Could Your Cellphone Charger Electrocute You?
MONDAY, July 29, 2019 (HealthDay News) -- Because of their capacity to distract, cellphones and sleep are not the best of bedfellows.
But besides keeping you awake, new research warns that bringing your smartphone to bed could literally shock you.
The report describes instances of
people who were accidentally electrocuted and burned by phone charging cords.
"A charger relies on the contained transfer of a certain amount of electrical current," explained study author Dr. Carissa Bunke, a pediatric resident physician with the University of Michigan C.S. Mott Children's Hospital in Ann Arbor.
But if that electrical transfer is not properly contained, unsuspecting phone users can end up shocked, burned and in some cases hospitalized, she said.
Bunke's team highlights a case in point: a 19-year-old woman who sought care at an ER when she experienced neck pain and burning after going to sleep.
While in bed the patient had inadvertently lay on top of a USB-charging cord meant for an Apple iPhone. The cord was an inexpensive off-brand type, which the patient had left plugged into an outlet, even though the "live" charging end was not actually plugged into her phone at the time.
The live end then came into contact with a long metal necklace the woman was wearing. That triggered a sudden burning sensation, along with "severe" pain around the patient's neck.
"In most cases," said Bunke, "a shock or a burn would only slightly damage the top layer of skin and could be addressed at home or at urgent care.
"In more serious instances, second-degree burns -- those that penetrate to the second layer of skin -- could cause serious externally visible injuries that require procedures such as skin grafts," she added.
In this instance, doctors found that the charger's electrical current had burned an almost perfect circle around the patient's neck.
"Because the burn is caused by electricity, the shock can be painful," said Bunke, who added that serious electrocution cases can even trigger irregular heartbeats, breathing difficulties or muscle damage.
"Treatment would depend on severity, but in most cases requires an initial visit with a physician, checks for internal and external injury or side effects, and follow up with a primary care provider or burn center," she noted.
In this case, the patient was released the same day after being given morphine for her pain and antibiotics to prevent infection at the burn site.
But electrocution risk is not only a function of how or where phone cords are placed around the bed, said Bunke. The kind of charger used may also matter, she said, with cheaper knockoff cords potentially posing a greater risk than an original, branded plug.
Why? "Evidence is mounting that generic chargers are not necessarily guaranteed to go through the same safety and quality checks as the branded versions," Bunke said.

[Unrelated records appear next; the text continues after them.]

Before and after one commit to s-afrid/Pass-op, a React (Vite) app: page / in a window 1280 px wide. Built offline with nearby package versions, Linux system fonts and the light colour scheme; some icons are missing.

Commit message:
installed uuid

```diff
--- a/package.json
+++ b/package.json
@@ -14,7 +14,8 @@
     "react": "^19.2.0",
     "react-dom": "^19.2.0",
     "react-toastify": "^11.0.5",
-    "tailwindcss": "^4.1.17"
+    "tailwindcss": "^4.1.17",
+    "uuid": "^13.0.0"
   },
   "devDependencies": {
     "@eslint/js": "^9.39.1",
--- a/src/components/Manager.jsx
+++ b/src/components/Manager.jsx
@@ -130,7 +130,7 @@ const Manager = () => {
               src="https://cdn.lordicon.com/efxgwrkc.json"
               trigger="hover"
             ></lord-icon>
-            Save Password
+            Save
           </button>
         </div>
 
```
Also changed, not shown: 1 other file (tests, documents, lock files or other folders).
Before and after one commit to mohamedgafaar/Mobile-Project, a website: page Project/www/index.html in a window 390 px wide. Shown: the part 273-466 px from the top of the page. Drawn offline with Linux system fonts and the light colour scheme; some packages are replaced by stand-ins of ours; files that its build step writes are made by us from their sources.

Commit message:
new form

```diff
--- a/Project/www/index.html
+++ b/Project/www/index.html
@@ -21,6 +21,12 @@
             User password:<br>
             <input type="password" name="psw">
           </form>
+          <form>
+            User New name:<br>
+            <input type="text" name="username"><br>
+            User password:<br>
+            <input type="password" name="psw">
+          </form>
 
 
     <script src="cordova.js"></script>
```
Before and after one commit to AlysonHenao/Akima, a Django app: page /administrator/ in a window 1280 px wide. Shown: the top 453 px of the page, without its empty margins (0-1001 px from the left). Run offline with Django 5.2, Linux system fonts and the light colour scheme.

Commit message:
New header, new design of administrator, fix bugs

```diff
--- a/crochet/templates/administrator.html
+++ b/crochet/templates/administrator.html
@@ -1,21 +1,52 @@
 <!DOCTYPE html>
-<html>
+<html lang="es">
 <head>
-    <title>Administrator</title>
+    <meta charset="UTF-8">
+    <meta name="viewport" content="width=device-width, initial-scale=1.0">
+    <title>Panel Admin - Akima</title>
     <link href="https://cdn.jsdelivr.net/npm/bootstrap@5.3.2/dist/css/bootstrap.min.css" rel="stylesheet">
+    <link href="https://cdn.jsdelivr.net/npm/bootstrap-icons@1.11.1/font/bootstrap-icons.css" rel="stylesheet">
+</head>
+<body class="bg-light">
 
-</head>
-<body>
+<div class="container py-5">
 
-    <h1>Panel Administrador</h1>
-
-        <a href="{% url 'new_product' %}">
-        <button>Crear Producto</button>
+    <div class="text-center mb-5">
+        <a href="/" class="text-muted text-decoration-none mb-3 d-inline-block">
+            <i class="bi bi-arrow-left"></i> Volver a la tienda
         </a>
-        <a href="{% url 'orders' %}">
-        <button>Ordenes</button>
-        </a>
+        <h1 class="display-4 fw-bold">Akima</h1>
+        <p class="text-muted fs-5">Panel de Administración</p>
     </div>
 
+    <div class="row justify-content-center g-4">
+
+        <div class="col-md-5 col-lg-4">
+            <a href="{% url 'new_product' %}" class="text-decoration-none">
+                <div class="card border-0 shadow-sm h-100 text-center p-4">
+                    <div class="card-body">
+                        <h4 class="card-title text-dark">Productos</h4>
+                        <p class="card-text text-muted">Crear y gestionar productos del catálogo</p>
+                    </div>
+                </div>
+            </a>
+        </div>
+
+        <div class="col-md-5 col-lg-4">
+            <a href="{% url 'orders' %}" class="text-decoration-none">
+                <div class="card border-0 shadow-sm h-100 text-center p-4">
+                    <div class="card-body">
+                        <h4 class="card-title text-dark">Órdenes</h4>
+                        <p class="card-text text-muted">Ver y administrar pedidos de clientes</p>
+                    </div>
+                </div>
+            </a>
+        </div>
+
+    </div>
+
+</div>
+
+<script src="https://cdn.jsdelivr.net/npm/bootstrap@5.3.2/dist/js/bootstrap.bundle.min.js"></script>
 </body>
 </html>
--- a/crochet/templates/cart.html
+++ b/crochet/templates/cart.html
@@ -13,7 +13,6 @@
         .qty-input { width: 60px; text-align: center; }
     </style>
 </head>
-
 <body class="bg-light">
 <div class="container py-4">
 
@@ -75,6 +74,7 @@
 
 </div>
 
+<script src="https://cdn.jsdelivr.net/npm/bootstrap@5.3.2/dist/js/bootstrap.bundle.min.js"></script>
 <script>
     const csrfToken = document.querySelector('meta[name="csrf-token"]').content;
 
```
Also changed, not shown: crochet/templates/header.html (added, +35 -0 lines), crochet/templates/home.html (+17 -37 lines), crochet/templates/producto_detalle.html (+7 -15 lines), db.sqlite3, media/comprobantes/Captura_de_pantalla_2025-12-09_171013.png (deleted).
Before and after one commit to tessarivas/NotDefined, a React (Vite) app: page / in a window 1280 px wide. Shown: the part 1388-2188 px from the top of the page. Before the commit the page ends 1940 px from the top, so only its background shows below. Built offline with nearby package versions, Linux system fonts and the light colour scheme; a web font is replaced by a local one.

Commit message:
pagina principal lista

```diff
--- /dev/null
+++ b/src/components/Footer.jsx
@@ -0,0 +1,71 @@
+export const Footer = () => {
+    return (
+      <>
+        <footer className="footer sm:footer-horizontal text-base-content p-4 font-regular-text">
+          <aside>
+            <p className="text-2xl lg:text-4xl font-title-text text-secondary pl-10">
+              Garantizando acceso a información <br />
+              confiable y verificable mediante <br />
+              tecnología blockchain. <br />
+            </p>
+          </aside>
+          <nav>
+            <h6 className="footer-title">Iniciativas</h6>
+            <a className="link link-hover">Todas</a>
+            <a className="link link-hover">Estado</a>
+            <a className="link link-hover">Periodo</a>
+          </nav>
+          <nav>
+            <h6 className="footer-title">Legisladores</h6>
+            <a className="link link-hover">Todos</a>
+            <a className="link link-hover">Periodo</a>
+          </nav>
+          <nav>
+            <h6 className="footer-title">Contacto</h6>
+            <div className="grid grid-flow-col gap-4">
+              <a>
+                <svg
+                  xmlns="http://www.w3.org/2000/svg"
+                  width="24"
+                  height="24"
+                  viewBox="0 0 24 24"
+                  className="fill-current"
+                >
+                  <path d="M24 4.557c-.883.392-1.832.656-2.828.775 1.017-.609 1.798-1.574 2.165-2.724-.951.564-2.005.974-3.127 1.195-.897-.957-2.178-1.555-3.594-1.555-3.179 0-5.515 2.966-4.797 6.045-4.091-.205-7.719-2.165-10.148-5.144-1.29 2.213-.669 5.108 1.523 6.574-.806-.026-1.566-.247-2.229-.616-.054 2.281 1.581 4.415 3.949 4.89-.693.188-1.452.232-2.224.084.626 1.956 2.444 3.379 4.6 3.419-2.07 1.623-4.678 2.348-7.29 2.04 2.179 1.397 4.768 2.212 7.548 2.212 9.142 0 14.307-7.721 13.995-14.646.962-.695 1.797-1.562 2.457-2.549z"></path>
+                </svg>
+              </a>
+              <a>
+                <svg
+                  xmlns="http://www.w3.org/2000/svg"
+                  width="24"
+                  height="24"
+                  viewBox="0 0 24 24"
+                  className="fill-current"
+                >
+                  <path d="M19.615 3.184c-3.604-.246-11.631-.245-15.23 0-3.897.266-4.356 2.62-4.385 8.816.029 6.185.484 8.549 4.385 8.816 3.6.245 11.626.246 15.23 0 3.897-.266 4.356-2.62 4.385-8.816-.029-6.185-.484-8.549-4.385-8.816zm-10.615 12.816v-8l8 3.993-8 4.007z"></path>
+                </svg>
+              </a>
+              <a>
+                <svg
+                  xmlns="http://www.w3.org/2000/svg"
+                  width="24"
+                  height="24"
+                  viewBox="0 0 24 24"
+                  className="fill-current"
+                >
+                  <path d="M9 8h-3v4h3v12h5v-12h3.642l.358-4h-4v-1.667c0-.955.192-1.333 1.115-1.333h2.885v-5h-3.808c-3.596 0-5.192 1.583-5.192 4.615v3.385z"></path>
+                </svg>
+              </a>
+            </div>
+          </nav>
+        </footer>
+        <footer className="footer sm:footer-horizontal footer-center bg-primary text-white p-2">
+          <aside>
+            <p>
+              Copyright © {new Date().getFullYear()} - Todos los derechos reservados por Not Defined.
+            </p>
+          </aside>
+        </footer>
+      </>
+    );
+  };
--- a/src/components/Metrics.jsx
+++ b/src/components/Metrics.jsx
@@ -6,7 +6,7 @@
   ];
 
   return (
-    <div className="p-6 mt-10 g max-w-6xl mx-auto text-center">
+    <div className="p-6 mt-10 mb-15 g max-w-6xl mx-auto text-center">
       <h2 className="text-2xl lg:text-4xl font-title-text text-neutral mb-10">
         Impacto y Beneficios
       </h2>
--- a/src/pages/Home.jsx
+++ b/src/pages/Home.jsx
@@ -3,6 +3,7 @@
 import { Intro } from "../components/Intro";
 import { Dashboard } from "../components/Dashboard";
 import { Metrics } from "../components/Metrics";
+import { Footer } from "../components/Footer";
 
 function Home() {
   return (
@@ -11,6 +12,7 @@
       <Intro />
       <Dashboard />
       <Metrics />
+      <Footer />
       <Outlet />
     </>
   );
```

Still, even brand-name cords can pose problems in certain situations, her team noted.
For example, Bunke and her colleagues also noted another cellphone electrocution case, in which a young man took his Apple iPhone equipment to bed.
In that instance, the plug was in fact an original Apple-brand cord. But he was electrocuted and literally thrown out of his bed, after a chain he was wearing came into contact with the cord.
Do cellphone chargers really use that much electricity?
Bunke and her team stressed that doesn't matter, pointing out that "even with a low-voltage device, if the current is high, then the electric shock can be severe."
Bunke's bottom line? "Do not sleep with your mobile device," she advised.
"And avoid leaving the charger plugged in when it is not connected to a phone," Bunke added.
The findings were published recently in the Annals of Emergency Medicine.
Dr. Leigh Vinocur, national spokesperson for the American College of Emergency Physicians, agreed with Bunke's advice.
"I'm guilty of this," Vinocur admitted. "I, too, have my iPhone plugged in next to my bed, because it's my alarm clock. I don't lay in bed with it. But certainly when I leave the house, I leave the cord plugged in. And truthfully, I've also bought cheap non-branded power cords on Amazon."
"So, this study opens my eyes," said Vinocur. "As a physician, a consumer, a mother, and as someone who has a pet in the house."
"And I would say that we all really have to pay more attention to this," she added, "which means looking for chargers that are certified, and making sure the power cords are not frayed. And not taking our phones into bed with us when we're asleep, and unplugging them when we leave the house."
The University of Washington offers tips on basic electrical safety.
SOURCES: Carissa Bunke, M.D., resident physician, pediatric emergency medicine, University of Michigan C.S. Mott Children's Hospital, Ann Arbor; Leigh Vinocur, M.D., national spokesperson, American College of Emergency Physicians; July 2019, Annals of Emergency Medicine.